Instead, they have no qualms about laying into a production, as they did with Portland Playhouse's Detroit this fall. To Kilgore, that production represented "everything that is wrong with Portland theater." Engberg and Kilgore's no-holds-barred approach is refreshing, and it's backed up by an impressive educational pedigree: The "5 degrees" in the podcast's title refers to the five theater degrees they share, "useless" because they both now work in IT. On air, they're affable and knowledgeable, inclined to name-drop playwrights or theater theorists but with the lively rapport and frequent laughter of two guys who've known each other for 20 years.
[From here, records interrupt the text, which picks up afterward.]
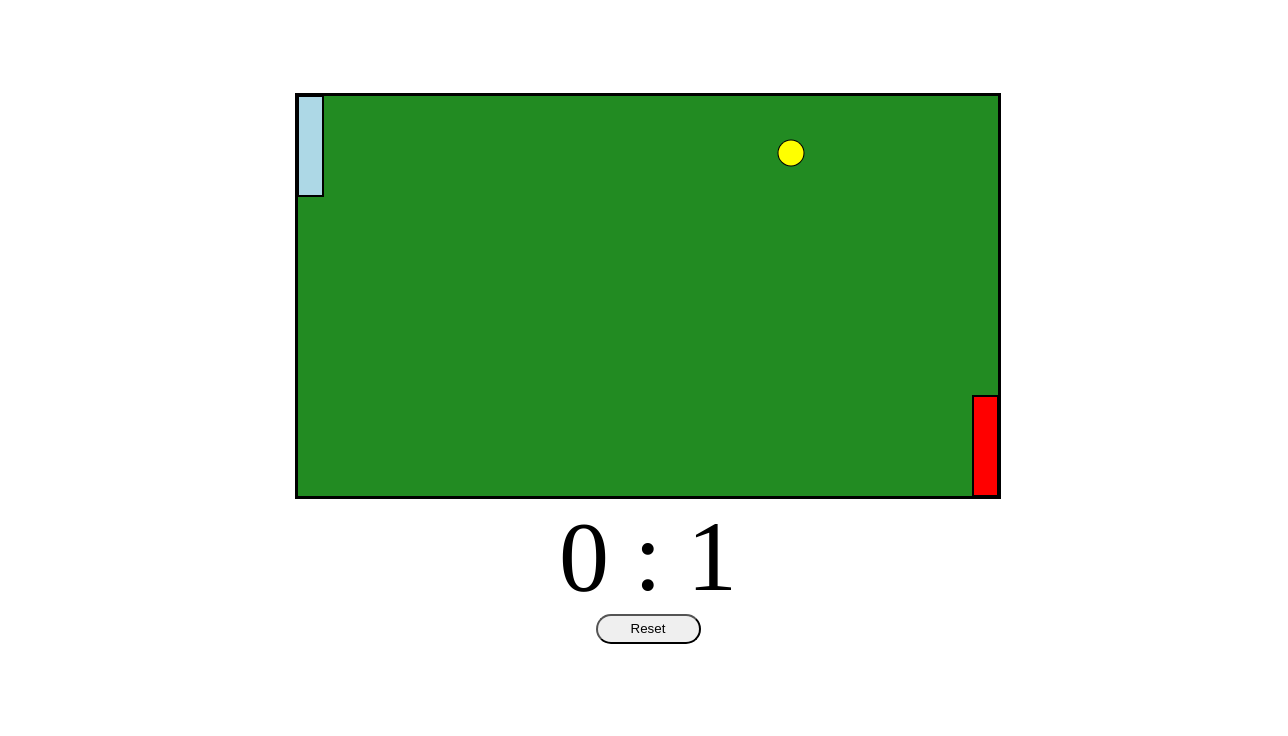
Repository: zacheys123/ping-pong
Page: index.html
The author's editor kept a copy of each file at every save. The page is drawn from the files as they stood at one save, then again after the next save.
The browser window is 1280 px wide. The page is 1288 px wide, so the pictures cover 1288 px, including what lies to the right of the window. The pictures show the whole page.

Above is the page before, as saved 2023-07-01 00:42:28.

### index.html
<html lang="en">
	<head>
		<meta charset="UTF-8" />
		<meta http-equiv="X-UA-Compatible" content="IE=edge" />
		<meta
			name="viewport"
			content="width=device-width, initial-scale=1.0"
		/>
		<title>Ping pong</title>
		<link rel="stylesheet" href="style.css" />
	</head>
	<body>
		<div id="gamecontainer">
			<canvas id="gameboard"></canvas>
			<div id="scoretext">0 : 0</div>
			<button id="resetbutton">Reset</button>
		</div>

		<script src="index.js"></script>
	</body>
</html>

### style.css
body {
	display: flex;
	justify-content: center;
	align-items: center;
	position: relative;
	width: 100vw;
	height: 100vh;
	overflow-y: hidden;
}
#gamecontainer {
	position: absolute;
	width: 100%;
	text-align: center;
}
#gameboard {
	border: 3px solid;
}
#scoretext {
	font-family: 'consolas' cursive;
	font-size: 100px;
}
#resetbutton {
	font-family: 'monospace' cursive;
	border-radius: 15px;
	cursor: pointer;
	width: 105px;
	height: 30px;
}

### index.js
const canvas = document.querySelector('#gameboard');
const ctx = canvas.getContext('2d');
const scoreText = document.querySelector('#scoretext');
canvas.width = 700;
canvas.height = 400;
const gamewidth = canvas.width;
const gameheight = canvas.height;
const resetbutton = document.querySelector('#resetbutton');
const paddle1color = 'lightblue';
const paddle2color = 'red';
const gameColor = 'forestgreen';
const paddleBorder = 'black';
const ballcolor = 'yellow';
const ballborder = 'black';
const ballradius = 12.5;
const paddlespeed = 50;

let intervalId = 0;
let ballspeed = 1;
let ballX = gamewidth / 2;
let ballY = gameheight / 2;
let ballXdirection = 0;
let ballYdirection = 0;
let player1score = 0;
let player2score = 0;
let paddle1 = { width: 25, height: 100, x: 0, y: 0 };
let paddle2 = {
	width: 25,
	height: 100,
	x: gamewidth - 25,
	y: gameheight - 100,
};

addEventListener('keydown', changeDirections, true);
resetbutton.addEventListener('click', reset, true);

gameStart();

function gameStart() {
	createBall();
	nextTick();
}
function nextTick() {
	intervalId = setTimeout(function () {
		clearBoard();
		drawPaddles();

		moveBall();
		drawBall(ballX, ballY);
		checkCollision();
		nextTick();
	}, 76);
}
function drawBall(ballX, ballY) {
	ctx.fillStyle = ballcolor;

	ctx.strokeStyle = ballborder;
	ctx.lineWidth = 2;
	ctx.beginPath();
	ctx.arc(ballX, ballY, ballradius, 0, 2 * Math.PI);
	ctx.stroke();
	ctx.fill();
}
function clearBoard() {
	ctx.fillStyle = gameColor;
	ctx.fillRect(0, 0, gamewidth, gameheight);
}
function changeDirections(event) {
	const keyPressed = event.keyCode;
	const paddle1Up = 87;
	const paddle1Down = 83;
	const paddle2Up = 38;
	const paddle2Down = 40;
	switch (keyPressed) {
		case paddle1Up:
			if (paddle1.y > 0) paddle1.y -= paddlespeed;
			break;
		case paddle1Down:
			if (paddle1.y + paddle1.height < gameheight)
				paddle1.y += paddlespeed;
			break;
		case paddle2Up:
			if (paddle2.y > 0) paddle2.y -= paddlespeed;
			break;
		case paddle2Down:
			if (paddle2.y + paddle2.height < gameheight)
				paddle2.y += paddlespeed;
			break;
	}
}
function createBall() {
	ballspeed = 11;
	if (Math.round(Math.random()) === 1) {
		ballXdirection = 1;
	} else {
		ballXdirection = -1;
	}
	if (Math.round(Math.random()) === 1) {
		ballYdirection = 1;
	} else {
		ballYdirection = -1;
	}
	ballX = gamewidth / 2;
	ballY = gameheight / 2;
	drawBall(ballX, ballY);
}
function moveBall() {
	ballX += ballspeed * ballXdirection;
	ballY += ballspeed * ballYdirection;
}
function checkCollision() {
	if (ballY - ballradius <= 0) {
		ballYdirection *= -1;
	}
	if (ballY + ballradius >= gameheight) {
		ballYdirection *= -1;
	}

	if (ballX <= 0) {
		player1score += 1;
		updateScore();
		createBall();
		return;
	}
	if (ballX >= gamewidth) {
		player2score += 1;
		updateScore();
		createBall();
		return;
	}
	if (ballX + ballradius <= paddle1.x + paddle1.width) {
		if (ballY > paddle1.y && ballY <= paddle1.y + paddle1.height) {
			ballXdirection *= -1;
			ballspeed += 1;
		}
	}
	if (ballX + ballradius <= paddle2.x + paddle2.width) {
		if (ballY <= paddle2.y + paddle2.height && ballY > paddle2.y) {
			ballXdirection *= -1;
			ballYdirection *= -1;
		}
	}
}
function drawPaddles() {
	ctx.strokeStyle = paddleBorder;
	ctx.fillStyle = paddle1color;
	ctx.fillRect(paddle1.x, paddle1.y, paddle1.width, paddle1.height);
	ctx.strokeRect(paddle1.x, paddle1.y, paddle1.width, paddle1.height);
	ctx.fillStyle = paddle2color;
	ctx.fillRect(paddle2.x, paddle2.y, paddle2.width, paddle2.height);
	ctx.strokeRect(paddle2.x, paddle2.y, paddle2.width, paddle2.height);
}
function updateScore() {
	scoreText.textContent = `${player2score} : ${player1score}`;
}
function reset() {}

After the next save:
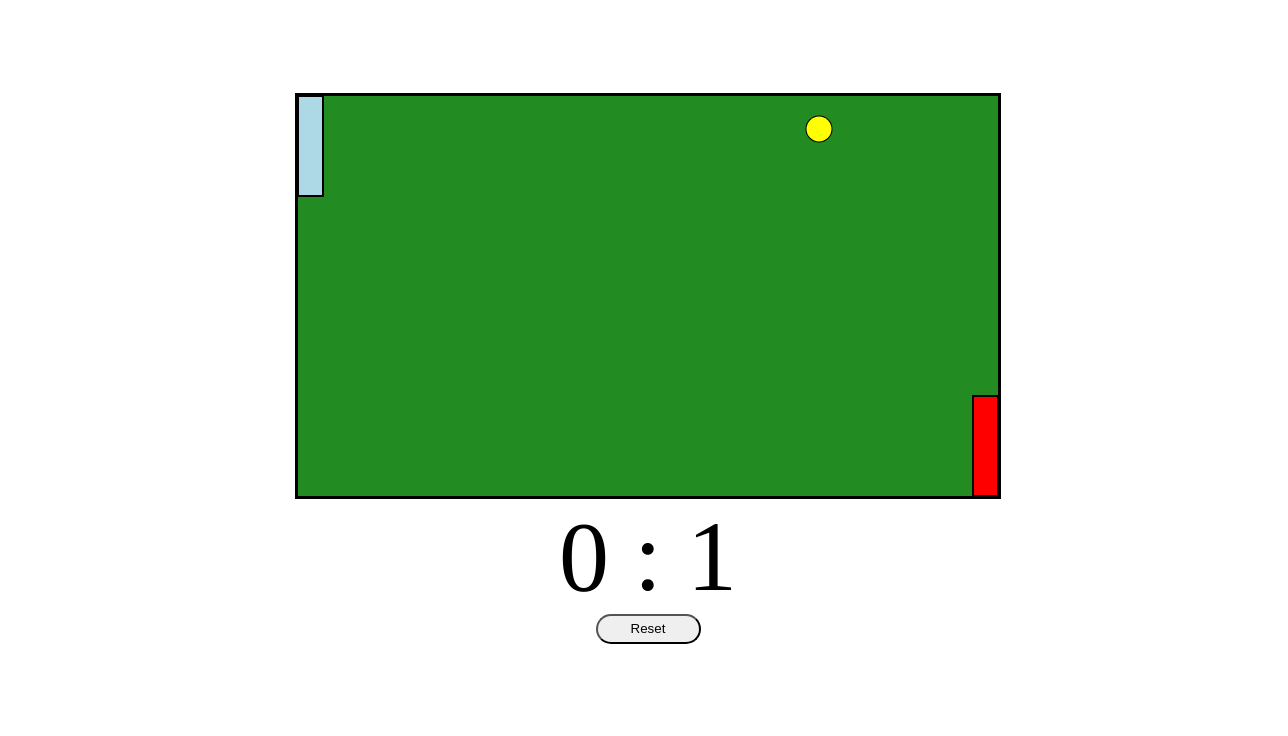
Saved 16 s later.
--- a/index.js
+++ b/index.js
@@ -135,9 +135,9 @@ function checkCollision() {
 		}
 	}
 	if (ballX + ballradius <= paddle2.x + paddle2.width) {
-		if (ballY <= paddle2.y + paddle2.height && ballY > paddle2.y) {
+		if (ballY > paddle2.y && ballY <= paddle2.y + paddle2.height) {
 			ballXdirection *= -1;
-			ballYdirection *= -1;
+			ballspeed += 1;
 		}
 	}
 }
In a city with a crowded theater scene but just a handful of critics, the 40-minute podcast is a valuable little gem, enriching the dialogue about local performance. Engberg and Kilgore have also formed their own critical creed. For example, they don't accept complimentary review tickets. "There's an ethical reason behind it," Engberg says. "We don't want comps because it may lead to an air of bias. We have just raked some shows over the coals, and it seems like those companies are always the ones that ask us if we want comps."

"We also want to pay for the seats we're occupying," adds Kilgore. "We want to support the companies we're going to see." And, he notes, it allows them to discuss the cost of theater honestly, something that's generally absent in local criticism.

Prior to launching the podcast—their memories of its genesis are a little fuzzy, but they started it after ditching the idea of producing a Brecht play—the two hadn't been attending much theater. The recent immersion has at times been rough. They have a flask rating system that goes against the star system: Fewer flasks are good, because it means they didn't need to fortify themselves against schlocky acting or ham-fisted didacticism during a show. (And they do generally bring their flasks to the theater, though some companies—Third Rail Rep, for one—have warned them against it.) It's rare that a production earns only one or two flasks.

They point to a number of problems in Portland's theater scene, but much of it comes down to complacency. Theater companies, they say, aren't inquisitive enough. "There's just so much mediocrity that I wonder what they're asking themselves," Kilgore says. "Many of these companies are just going through the motions. They pick a season and they do it, and they never stop to wonder why."

Nor, Engberg says, are they truthful with themselves about the results. "To get to a certain place in the preparation of a production and realize that it's not up to a really high standard and yet to go forward with it—there's not a lack of talent in this town, but there's a lack of honesty," he says.

Yet they haven't soured on the enterprise entirely. "Every show we go into, I'm hopeful that what I'm about to see is going to be inspiring," Kilgore says, "and that I'm going to walk out feeling refreshed."

LISTEN: 5 Useless Degrees & A Bottle of Scotch can be heard at and on iTunes.